§ **What to do**: Copy every line from the records below that holds the word "Hyperliquid".
============
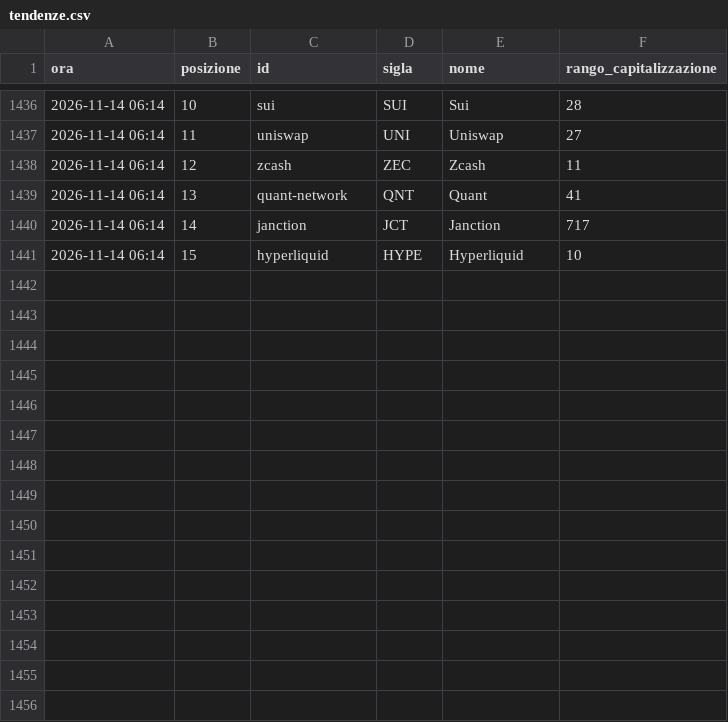
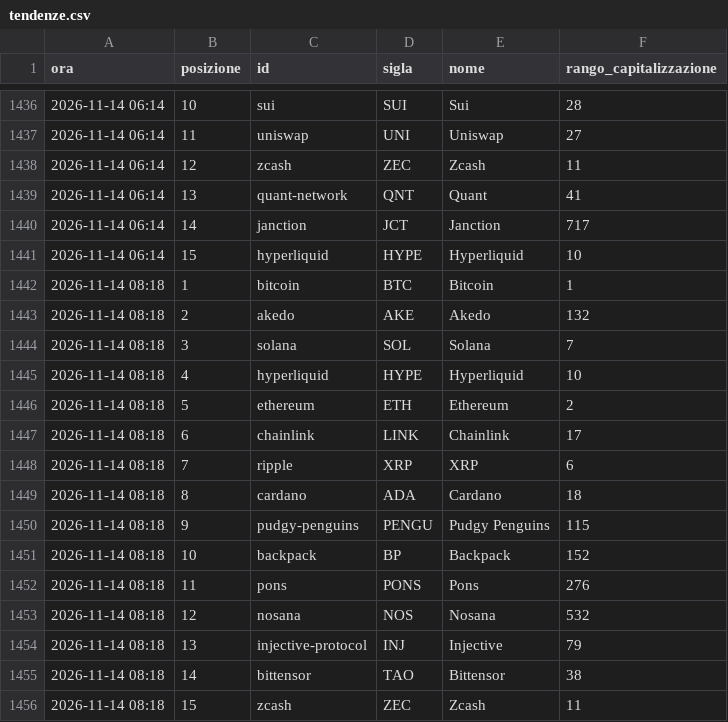
Before and after one commit to alessiobaljak/agentic_trading_system, a CSV file: research/notizie/archivio/tendenze.csv, drawn as a sheet; only a part is shown, gaps mark what is left out.

```diff
--- a/research/notizie/archivio/tendenze.csv
+++ b/research/notizie/archivio/tendenze.csv
@@ -1441 +1441,16 @@ ora,posizione,id,sigla,nome,rango_capitalizzazione
 2026-11-14 06:14,15,hyperliquid,HYPE,Hyperliquid,10
+2026-11-14 08:18,1,bitcoin,BTC,Bitcoin,1
+2026-11-14 08:18,2,akedo,AKE,Akedo,132
+2026-11-14 08:18,3,solana,SOL,Solana,7
+2026-11-14 08:18,4,hyperliquid,HYPE,Hyperliquid,10
+2026-11-14 08:18,5,ethereum,ETH,Ethereum,2
+2026-11-14 08:18,6,chainlink,LINK,Chainlink,17
+2026-11-14 08:18,7,ripple,XRP,XRP,6
+2026-11-14 08:18,8,cardano,ADA,Cardano,18
+2026-11-14 08:18,9,pudgy-penguins,PENGU,Pudgy Penguins,115
+2026-11-14 08:18,10,backpack,BP,Backpack,152
+2026-11-14 08:18,11,pons,PONS,Pons,276
+2026-11-14 08:18,12,nosana,NOS,Nosana,532
+2026-11-14 08:18,13,injective-protocol,INJ,Injective,79
+2026-11-14 08:18,14,bittensor,TAO,Bittensor,38
+2026-11-14 08:18,15,zcash,ZEC,Zcash,11
```
Also changed, not shown: research/notizie/archivio/giri.csv, 3 other files.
============
§ **Written response**:
 2026-11-14 06:14,15,hyperliquid,HYPE,Hyperliquid,10
+2026-11-14 08:18,4,hyperliquid,HYPE,Hyperliquid,10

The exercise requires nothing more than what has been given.